◆ Entries provided
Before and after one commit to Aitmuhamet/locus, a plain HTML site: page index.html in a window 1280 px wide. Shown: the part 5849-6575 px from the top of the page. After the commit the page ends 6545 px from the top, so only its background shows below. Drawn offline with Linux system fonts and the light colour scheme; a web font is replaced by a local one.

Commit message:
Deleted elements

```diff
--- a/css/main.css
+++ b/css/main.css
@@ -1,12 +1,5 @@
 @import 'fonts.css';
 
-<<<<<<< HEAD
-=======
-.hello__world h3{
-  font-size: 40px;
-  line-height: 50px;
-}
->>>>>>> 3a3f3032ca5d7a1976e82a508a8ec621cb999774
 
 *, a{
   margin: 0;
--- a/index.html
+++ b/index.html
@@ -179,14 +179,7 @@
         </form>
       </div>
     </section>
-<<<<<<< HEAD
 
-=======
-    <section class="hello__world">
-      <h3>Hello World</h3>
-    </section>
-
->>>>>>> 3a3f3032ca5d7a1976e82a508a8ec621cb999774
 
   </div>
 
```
==
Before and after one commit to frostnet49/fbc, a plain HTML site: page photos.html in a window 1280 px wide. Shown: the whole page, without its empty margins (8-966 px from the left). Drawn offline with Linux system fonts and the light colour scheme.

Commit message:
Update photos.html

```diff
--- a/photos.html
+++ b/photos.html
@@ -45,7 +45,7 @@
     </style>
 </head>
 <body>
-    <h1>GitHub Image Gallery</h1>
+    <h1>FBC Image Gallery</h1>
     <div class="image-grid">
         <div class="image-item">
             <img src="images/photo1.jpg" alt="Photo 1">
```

◆ What you need to do
Each line in the data that holds the word "photos" must be copied.

◆ Answer to this exercise
Before and after one commit to frostnet49/fbc, a plain HTML site: page photos.html in a window 1280 px wide. Shown: the whole page, without its empty margins (8-966 px from the left). Drawn offline with Linux system fonts and the light colour scheme.
Update photos.html
--- a/photos.html
+++ b/photos.html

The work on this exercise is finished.